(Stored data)
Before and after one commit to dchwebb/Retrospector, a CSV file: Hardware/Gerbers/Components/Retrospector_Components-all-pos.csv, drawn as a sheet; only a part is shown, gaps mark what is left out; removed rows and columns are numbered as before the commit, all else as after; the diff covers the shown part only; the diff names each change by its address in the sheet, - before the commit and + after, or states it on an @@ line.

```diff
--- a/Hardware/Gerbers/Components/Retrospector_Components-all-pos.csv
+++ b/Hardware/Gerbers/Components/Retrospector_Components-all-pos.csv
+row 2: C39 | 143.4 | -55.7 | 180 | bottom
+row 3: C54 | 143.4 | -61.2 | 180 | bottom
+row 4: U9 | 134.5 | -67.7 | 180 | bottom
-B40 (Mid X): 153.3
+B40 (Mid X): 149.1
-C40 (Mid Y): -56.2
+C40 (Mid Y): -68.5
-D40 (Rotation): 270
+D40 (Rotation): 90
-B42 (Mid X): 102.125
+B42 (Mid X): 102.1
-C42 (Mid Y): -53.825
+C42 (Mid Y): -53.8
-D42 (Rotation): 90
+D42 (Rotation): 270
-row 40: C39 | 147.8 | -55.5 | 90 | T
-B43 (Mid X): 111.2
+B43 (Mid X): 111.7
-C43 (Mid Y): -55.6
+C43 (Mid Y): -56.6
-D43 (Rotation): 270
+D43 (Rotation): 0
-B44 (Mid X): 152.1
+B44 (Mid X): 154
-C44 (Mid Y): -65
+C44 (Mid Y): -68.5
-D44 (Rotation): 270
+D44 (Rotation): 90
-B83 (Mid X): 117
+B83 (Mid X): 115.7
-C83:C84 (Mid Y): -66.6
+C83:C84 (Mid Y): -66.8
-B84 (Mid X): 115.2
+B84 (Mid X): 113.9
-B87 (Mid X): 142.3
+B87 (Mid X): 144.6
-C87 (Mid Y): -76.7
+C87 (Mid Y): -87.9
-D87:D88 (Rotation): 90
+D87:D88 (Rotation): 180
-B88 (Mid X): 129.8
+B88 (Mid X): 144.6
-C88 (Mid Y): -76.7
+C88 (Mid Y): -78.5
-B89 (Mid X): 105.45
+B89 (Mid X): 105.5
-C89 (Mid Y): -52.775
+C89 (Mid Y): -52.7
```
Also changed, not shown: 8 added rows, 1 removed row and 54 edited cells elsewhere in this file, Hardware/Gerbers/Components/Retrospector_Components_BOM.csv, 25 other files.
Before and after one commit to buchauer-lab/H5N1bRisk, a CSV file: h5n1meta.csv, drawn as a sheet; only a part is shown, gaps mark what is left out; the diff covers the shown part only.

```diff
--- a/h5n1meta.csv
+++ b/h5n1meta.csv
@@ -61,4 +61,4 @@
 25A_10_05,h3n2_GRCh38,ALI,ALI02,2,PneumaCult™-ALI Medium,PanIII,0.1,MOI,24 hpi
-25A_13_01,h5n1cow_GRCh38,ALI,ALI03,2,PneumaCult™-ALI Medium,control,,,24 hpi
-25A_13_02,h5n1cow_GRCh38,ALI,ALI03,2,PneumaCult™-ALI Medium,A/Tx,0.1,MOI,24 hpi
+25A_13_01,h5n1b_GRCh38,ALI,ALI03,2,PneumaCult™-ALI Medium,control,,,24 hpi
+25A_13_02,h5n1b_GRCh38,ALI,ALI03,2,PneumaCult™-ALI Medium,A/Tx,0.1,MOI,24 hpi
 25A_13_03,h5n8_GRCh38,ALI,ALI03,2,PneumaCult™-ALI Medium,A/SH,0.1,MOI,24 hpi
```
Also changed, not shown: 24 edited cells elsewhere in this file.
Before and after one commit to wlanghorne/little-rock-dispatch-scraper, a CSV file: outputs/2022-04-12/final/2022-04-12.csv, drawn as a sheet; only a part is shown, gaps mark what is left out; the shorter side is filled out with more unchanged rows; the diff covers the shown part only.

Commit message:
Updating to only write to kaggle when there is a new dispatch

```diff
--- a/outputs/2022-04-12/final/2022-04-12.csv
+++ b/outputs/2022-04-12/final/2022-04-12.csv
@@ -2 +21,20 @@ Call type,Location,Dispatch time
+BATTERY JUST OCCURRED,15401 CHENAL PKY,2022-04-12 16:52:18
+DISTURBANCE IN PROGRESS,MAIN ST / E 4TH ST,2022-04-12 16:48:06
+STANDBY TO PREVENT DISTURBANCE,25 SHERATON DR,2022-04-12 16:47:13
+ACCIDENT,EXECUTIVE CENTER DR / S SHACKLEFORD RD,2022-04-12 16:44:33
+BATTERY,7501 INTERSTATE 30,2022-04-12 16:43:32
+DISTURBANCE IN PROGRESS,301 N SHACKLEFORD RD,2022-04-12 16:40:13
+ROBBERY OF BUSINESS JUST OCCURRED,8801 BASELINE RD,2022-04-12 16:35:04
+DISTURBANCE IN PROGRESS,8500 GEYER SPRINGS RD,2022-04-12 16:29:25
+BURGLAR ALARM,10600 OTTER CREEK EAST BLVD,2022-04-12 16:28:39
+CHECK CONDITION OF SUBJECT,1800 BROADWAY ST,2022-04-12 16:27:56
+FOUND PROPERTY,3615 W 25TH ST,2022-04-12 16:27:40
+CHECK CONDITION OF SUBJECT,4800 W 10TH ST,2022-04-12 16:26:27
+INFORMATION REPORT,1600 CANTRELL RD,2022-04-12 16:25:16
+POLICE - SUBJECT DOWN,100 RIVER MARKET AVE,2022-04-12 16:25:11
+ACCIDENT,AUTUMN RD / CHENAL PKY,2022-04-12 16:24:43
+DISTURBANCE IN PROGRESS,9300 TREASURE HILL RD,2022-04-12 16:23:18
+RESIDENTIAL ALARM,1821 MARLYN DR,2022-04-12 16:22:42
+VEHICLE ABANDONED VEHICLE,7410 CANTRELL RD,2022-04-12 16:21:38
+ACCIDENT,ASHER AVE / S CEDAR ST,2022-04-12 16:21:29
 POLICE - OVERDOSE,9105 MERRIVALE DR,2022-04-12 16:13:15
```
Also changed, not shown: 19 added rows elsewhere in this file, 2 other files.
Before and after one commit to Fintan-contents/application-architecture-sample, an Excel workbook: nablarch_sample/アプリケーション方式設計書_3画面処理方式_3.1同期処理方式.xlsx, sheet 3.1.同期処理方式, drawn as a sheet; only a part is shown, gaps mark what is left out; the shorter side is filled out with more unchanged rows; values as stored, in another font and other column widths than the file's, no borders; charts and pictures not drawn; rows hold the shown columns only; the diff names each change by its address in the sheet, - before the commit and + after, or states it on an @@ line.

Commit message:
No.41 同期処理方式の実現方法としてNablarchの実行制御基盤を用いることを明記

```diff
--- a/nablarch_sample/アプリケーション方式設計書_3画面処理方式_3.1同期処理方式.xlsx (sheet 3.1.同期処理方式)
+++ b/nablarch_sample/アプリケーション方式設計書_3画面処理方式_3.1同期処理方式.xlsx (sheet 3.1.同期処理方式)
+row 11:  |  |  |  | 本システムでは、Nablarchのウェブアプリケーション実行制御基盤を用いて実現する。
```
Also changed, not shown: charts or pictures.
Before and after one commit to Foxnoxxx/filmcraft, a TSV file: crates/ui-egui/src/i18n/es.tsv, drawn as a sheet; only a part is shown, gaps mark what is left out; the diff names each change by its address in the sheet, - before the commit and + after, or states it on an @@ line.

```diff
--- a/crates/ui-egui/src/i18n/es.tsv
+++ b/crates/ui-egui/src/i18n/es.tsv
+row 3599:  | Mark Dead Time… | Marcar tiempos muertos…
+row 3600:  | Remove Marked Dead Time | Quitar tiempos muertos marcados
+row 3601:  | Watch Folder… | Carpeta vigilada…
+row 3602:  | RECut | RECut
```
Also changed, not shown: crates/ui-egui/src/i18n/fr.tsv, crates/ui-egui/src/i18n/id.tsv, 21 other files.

Work to complete: Each line in the entries above that includes the string "PneumaCult" should be extracted.

Your solution:
 25A_10_05,h3n2_GRCh38,ALI,ALI02,2,PneumaCult™-ALI Medium,PanIII,0.1,MOI,24 hpi
-25A_13_01,h5n1cow_GRCh38,ALI,ALI03,2,PneumaCult™-ALI Medium,control,,,24 hpi
-25A_13_02,h5n1cow_GRCh38,ALI,ALI03,2,PneumaCult™-ALI Medium,A/Tx,0.1,MOI,24 hpi
+25A_13_01,h5n1b_GRCh38,ALI,ALI03,2,PneumaCult™-ALI Medium,control,,,24 hpi
+25A_13_02,h5n1b_GRCh38,ALI,ALI03,2,PneumaCult™-ALI Medium,A/Tx,0.1,MOI,24 hpi
 25A_13_03,h5n8_GRCh38,ALI,ALI03,2,PneumaCult™-ALI Medium,A/SH,0.1,MOI,24 hpi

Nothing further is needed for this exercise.